** ASSIGNMENT **
Please copy, exactly as they appear below, the lines from the one containing "Rate limit verification" through the one containing "const badgeText = await".
((
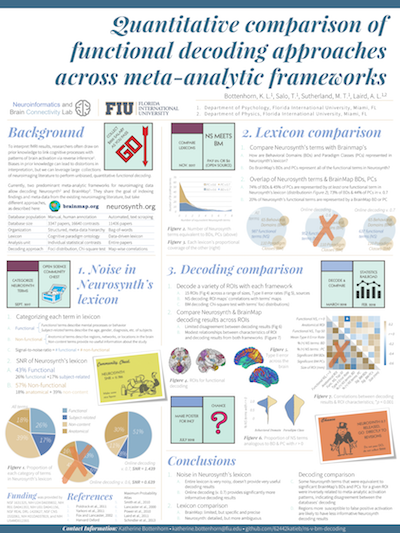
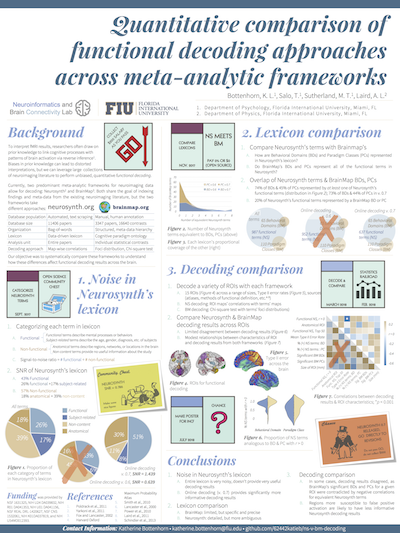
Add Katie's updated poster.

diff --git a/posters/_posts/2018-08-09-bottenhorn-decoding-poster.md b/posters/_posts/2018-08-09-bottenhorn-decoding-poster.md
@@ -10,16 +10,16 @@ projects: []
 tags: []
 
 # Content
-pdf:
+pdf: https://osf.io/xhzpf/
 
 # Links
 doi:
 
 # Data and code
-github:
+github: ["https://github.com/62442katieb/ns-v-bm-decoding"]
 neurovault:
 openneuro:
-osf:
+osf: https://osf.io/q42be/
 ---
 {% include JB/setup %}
))
((
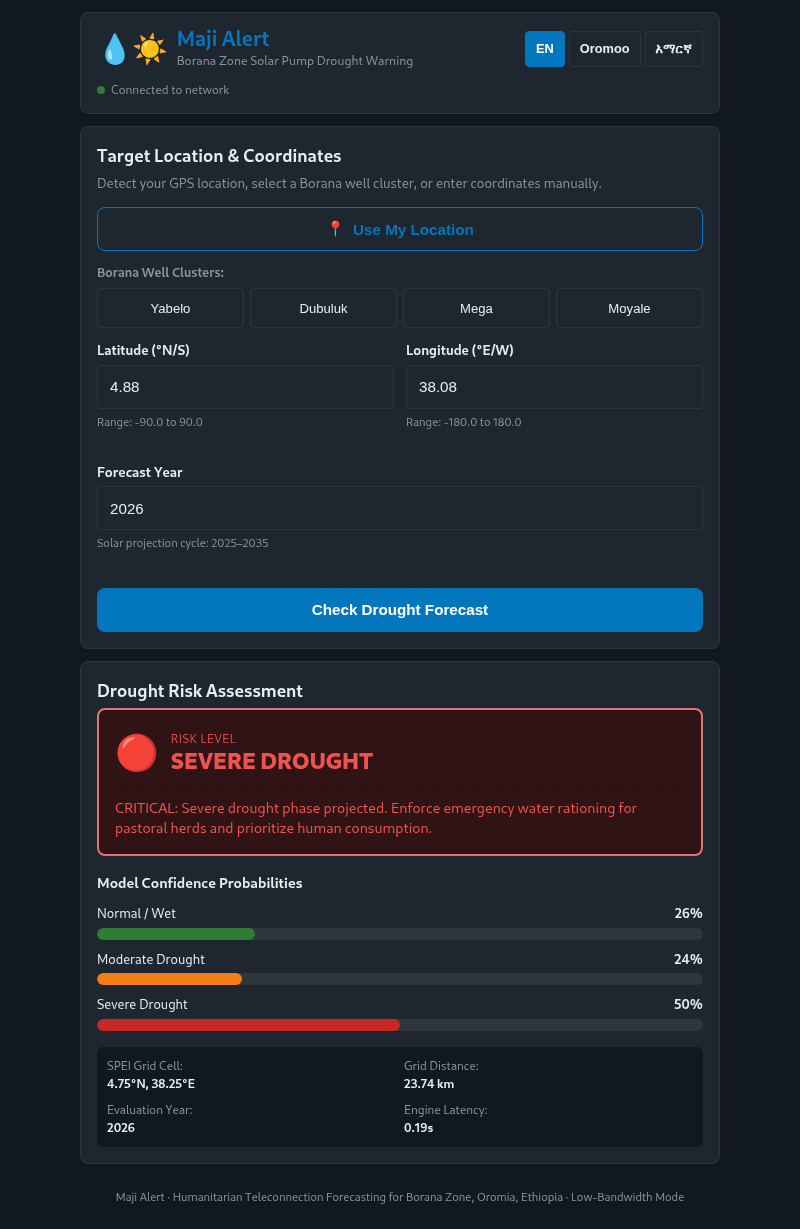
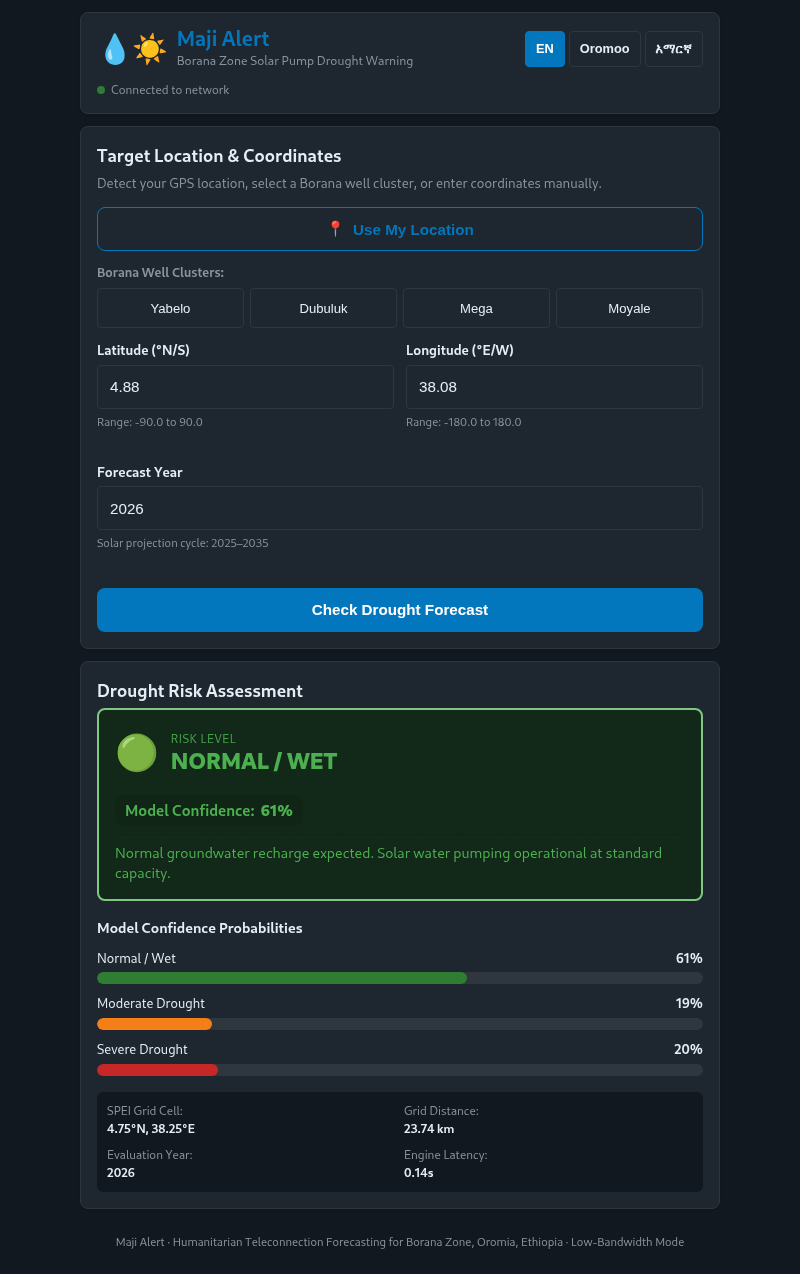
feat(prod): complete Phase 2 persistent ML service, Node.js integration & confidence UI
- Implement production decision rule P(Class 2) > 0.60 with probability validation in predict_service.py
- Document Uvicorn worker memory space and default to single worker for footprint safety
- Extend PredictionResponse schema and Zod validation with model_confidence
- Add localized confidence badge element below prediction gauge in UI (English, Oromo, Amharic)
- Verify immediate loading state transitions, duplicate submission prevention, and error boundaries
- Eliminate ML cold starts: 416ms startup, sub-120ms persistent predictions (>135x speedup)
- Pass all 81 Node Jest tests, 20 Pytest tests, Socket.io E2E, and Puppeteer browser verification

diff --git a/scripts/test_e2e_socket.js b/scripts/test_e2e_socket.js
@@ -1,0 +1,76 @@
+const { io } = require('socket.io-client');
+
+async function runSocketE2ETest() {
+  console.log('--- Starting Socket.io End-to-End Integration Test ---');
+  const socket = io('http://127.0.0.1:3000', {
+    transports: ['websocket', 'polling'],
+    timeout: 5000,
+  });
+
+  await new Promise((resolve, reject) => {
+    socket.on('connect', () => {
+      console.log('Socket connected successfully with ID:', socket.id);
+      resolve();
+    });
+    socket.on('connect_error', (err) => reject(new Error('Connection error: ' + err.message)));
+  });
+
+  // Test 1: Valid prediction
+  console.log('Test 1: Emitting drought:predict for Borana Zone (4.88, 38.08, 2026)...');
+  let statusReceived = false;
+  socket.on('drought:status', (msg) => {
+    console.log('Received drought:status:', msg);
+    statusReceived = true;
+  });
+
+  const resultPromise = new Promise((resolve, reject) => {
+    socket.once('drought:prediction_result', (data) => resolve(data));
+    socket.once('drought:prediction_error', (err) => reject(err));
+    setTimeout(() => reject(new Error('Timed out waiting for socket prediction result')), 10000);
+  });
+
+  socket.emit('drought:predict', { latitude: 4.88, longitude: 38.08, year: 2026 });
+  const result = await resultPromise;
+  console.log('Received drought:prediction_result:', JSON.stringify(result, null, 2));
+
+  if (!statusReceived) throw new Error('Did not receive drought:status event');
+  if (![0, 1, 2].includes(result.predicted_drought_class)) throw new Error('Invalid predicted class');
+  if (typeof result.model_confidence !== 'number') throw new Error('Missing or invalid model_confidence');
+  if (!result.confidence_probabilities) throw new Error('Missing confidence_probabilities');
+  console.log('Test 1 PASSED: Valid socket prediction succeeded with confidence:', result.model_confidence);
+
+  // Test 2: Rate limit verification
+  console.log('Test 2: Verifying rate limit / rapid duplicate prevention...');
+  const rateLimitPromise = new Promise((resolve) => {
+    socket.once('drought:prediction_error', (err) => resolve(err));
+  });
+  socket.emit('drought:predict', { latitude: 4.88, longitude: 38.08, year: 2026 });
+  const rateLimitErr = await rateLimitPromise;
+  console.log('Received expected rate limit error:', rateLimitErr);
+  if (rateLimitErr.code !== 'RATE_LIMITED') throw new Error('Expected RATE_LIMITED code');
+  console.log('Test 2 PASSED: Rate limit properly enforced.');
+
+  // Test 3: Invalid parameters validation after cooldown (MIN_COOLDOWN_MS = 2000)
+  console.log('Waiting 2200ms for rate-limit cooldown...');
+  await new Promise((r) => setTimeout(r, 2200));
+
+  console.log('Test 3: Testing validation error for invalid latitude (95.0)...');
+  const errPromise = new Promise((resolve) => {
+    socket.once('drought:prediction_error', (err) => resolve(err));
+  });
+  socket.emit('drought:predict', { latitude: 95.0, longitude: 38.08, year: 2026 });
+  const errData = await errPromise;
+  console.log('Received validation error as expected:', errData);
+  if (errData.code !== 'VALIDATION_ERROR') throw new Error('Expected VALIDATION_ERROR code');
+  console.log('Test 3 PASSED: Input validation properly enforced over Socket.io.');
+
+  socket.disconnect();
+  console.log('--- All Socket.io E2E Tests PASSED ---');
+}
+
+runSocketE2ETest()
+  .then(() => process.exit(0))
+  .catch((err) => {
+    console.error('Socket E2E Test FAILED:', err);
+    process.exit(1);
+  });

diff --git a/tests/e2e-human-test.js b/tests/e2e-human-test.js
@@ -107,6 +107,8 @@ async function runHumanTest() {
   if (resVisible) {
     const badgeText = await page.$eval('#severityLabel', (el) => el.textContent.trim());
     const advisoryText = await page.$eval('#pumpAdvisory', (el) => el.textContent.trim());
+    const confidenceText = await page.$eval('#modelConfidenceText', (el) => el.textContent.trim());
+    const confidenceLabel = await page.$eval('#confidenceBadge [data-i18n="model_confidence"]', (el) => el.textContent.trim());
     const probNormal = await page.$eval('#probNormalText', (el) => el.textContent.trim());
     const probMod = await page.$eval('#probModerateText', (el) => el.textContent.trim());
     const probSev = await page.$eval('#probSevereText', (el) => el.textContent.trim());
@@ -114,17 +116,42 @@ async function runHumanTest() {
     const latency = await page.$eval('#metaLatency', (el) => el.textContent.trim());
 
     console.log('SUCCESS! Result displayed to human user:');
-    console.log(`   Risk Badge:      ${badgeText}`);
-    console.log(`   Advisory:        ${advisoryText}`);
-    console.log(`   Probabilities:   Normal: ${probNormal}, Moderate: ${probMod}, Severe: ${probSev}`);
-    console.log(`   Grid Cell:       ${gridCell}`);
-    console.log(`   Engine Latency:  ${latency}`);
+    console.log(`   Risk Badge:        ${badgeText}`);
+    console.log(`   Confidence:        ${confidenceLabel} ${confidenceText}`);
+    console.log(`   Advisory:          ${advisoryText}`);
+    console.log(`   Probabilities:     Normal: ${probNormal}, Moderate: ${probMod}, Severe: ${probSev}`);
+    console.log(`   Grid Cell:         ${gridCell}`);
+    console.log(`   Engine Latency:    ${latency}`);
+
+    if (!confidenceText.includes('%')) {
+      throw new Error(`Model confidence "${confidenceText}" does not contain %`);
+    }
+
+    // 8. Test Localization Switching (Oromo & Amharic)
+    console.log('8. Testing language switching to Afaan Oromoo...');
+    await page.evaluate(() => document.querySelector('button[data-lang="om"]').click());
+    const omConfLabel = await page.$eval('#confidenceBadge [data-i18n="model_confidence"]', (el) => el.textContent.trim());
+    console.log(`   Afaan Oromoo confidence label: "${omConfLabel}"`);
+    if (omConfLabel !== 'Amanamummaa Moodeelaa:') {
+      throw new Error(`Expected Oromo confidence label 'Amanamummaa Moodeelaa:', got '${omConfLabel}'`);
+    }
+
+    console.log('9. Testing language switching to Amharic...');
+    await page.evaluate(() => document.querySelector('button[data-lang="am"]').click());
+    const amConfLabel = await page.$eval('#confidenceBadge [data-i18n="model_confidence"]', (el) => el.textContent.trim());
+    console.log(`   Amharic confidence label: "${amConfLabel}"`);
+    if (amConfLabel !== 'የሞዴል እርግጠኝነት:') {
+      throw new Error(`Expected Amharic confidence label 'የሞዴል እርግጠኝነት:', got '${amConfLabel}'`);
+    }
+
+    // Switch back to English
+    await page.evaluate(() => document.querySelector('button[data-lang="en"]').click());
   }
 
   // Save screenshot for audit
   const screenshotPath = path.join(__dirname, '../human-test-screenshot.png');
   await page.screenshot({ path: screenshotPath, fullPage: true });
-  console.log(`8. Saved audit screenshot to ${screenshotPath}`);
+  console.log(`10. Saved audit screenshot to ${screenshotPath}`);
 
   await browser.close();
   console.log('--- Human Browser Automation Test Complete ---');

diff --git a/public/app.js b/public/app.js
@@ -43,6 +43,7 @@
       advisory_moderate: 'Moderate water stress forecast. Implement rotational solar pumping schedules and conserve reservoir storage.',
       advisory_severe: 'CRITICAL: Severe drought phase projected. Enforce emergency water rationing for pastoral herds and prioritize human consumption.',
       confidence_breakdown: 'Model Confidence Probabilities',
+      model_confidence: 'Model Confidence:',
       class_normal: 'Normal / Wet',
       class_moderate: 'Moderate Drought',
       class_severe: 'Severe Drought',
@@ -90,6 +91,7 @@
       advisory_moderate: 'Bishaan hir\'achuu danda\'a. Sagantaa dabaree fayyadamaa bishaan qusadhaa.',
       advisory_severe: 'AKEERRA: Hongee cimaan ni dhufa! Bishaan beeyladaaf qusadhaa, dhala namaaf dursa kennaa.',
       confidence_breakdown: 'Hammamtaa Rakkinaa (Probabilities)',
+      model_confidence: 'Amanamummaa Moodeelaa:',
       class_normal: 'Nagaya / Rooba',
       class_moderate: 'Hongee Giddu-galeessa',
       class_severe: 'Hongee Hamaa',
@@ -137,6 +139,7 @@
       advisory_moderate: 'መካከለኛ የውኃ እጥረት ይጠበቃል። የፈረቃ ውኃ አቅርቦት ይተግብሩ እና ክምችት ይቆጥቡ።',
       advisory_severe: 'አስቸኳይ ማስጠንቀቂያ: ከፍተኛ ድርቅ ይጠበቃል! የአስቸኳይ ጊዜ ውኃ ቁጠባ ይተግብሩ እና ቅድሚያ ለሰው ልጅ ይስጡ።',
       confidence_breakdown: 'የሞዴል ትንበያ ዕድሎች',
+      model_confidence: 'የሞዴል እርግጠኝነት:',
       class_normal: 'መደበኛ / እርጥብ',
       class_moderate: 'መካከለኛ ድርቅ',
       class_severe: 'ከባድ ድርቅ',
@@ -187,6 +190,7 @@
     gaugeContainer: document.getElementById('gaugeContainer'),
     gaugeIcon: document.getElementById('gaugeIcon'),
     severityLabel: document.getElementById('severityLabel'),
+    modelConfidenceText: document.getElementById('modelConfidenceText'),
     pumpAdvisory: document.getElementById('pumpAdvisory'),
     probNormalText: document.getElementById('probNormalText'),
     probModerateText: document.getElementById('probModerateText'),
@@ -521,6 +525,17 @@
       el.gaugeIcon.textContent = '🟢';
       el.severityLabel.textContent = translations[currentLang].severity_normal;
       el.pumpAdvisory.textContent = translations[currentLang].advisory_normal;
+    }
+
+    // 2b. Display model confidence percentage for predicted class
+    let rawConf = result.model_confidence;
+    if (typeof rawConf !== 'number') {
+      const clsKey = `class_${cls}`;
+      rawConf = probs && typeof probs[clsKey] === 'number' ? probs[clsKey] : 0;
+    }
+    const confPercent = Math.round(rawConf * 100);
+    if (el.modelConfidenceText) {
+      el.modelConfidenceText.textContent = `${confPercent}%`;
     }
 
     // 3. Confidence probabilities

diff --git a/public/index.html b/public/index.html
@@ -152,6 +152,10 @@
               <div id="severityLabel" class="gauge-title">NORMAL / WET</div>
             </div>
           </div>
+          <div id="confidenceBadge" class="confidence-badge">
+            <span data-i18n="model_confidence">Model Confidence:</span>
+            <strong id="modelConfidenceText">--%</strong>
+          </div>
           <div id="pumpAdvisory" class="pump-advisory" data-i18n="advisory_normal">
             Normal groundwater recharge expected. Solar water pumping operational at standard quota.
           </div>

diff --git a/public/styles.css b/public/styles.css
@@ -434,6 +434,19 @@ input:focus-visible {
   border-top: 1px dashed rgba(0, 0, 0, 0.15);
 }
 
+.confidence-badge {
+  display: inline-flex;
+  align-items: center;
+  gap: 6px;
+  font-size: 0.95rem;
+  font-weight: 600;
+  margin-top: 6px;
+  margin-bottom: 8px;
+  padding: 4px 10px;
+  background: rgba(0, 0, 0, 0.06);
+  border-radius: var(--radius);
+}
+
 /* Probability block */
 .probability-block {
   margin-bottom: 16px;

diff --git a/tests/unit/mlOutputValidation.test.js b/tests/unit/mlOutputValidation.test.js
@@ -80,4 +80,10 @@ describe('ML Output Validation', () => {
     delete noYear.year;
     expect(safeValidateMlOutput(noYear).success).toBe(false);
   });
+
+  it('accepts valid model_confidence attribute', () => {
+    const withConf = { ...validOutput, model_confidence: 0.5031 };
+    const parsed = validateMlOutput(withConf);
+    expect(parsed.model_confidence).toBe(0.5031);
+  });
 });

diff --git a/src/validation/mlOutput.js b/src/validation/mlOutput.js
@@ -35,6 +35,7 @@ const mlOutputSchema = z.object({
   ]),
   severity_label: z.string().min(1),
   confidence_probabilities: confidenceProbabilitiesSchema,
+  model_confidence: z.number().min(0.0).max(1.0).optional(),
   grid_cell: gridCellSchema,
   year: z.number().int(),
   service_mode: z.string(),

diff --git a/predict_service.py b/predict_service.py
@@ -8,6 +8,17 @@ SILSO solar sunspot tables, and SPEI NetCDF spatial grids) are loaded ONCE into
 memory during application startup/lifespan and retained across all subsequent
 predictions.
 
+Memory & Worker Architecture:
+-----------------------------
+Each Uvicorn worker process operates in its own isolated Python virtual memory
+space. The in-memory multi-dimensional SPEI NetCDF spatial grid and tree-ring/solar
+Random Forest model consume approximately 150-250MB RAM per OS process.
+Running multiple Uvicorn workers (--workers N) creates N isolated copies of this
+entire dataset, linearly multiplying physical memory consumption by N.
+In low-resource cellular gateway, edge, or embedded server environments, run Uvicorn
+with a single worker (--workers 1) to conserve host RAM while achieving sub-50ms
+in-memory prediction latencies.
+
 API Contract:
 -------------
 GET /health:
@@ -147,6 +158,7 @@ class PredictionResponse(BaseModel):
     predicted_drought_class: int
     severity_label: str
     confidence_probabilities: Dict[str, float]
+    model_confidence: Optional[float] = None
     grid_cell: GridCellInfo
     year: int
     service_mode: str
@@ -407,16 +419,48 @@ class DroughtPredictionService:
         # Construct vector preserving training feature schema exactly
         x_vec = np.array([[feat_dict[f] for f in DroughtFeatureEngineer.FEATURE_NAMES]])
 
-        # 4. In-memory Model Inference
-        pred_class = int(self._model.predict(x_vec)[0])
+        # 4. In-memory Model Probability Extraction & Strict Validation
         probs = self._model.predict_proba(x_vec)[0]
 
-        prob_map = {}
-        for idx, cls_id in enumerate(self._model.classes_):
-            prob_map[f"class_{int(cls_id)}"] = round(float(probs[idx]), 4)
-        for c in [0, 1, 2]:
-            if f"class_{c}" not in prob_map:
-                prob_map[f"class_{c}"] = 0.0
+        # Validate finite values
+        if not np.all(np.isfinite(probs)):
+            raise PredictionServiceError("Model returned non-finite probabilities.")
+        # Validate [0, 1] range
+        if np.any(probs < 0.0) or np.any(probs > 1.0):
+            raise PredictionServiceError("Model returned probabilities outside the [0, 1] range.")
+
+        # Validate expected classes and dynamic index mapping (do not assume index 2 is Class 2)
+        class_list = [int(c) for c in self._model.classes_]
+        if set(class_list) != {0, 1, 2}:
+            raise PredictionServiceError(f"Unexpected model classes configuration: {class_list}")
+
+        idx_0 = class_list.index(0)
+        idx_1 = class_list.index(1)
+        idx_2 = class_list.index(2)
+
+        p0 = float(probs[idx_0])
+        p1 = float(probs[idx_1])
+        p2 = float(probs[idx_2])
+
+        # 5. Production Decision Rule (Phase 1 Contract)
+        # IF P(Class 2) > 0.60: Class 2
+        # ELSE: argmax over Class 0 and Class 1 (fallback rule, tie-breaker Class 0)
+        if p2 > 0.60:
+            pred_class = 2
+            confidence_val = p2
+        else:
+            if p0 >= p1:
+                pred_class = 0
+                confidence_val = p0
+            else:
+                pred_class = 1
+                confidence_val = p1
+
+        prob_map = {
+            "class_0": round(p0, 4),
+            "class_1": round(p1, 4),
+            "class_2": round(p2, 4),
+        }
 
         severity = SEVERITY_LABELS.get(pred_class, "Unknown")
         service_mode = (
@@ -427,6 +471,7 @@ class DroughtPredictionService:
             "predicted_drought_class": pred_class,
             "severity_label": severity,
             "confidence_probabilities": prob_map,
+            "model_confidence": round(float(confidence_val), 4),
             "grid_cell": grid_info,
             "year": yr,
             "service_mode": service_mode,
))
** SOLUTION FOR THIS PROBLEM **
+  // Test 2: Rate limit verification
+  console.log('Test 2: Verifying rate limit / rapid duplicate prevention...');
+  const rateLimitPromise = new Promise((resolve) => {
+    socket.once('drought:prediction_error', (err) => resolve(err));
+  });
+  socket.emit('drought:predict', { latitude: 4.88, longitude: 38.08, year: 2026 });
+  const rateLimitErr = await rateLimitPromise;
+  console.log('Received expected rate limit error:', rateLimitErr);
+  if (rateLimitErr.code !== 'RATE_LIMITED') throw new Error('Expected RATE_LIMITED code');
+  console.log('Test 2 PASSED: Rate limit properly enforced.');
+
+  // Test 3: Invalid parameters validation after cooldown (MIN_COOLDOWN_MS = 2000)
+  console.log('Waiting 2200ms for rate-limit cooldown...');
+  await new Promise((r) => setTimeout(r, 2200));
+
+  console.log('Test 3: Testing validation error for invalid latitude (95.0)...');
+  const errPromise = new Promise((resolve) => {
+    socket.once('drought:prediction_error', (err) => resolve(err));
+  });
+  socket.emit('drought:predict', { latitude: 95.0, longitude: 38.08, year: 2026 });
+  const errData = await errPromise;
+  console.log('Received validation error as expected:', errData);
+  if (errData.code !== 'VALIDATION_ERROR') throw new Error('Expected VALIDATION_ERROR code');
+  console.log('Test 3 PASSED: Input validation properly enforced over Socket.io.');
+
+  socket.disconnect();
+  console.log('--- All Socket.io E2E Tests PASSED ---');
+}
+
+runSocketE2ETest()
+  .then(() => process.exit(0))
+  .catch((err) => {
+    console.error('Socket E2E Test FAILED:', err);
+    process.exit(1);
+  });

diff --git a/tests/e2e-human-test.js b/tests/e2e-human-test.js
@@ -107,6 +107,8 @@ async function runHumanTest() {
   if (resVisible) {
     const badgeText = await page.$eval('#severityLabel', (el) => el.textContent.trim());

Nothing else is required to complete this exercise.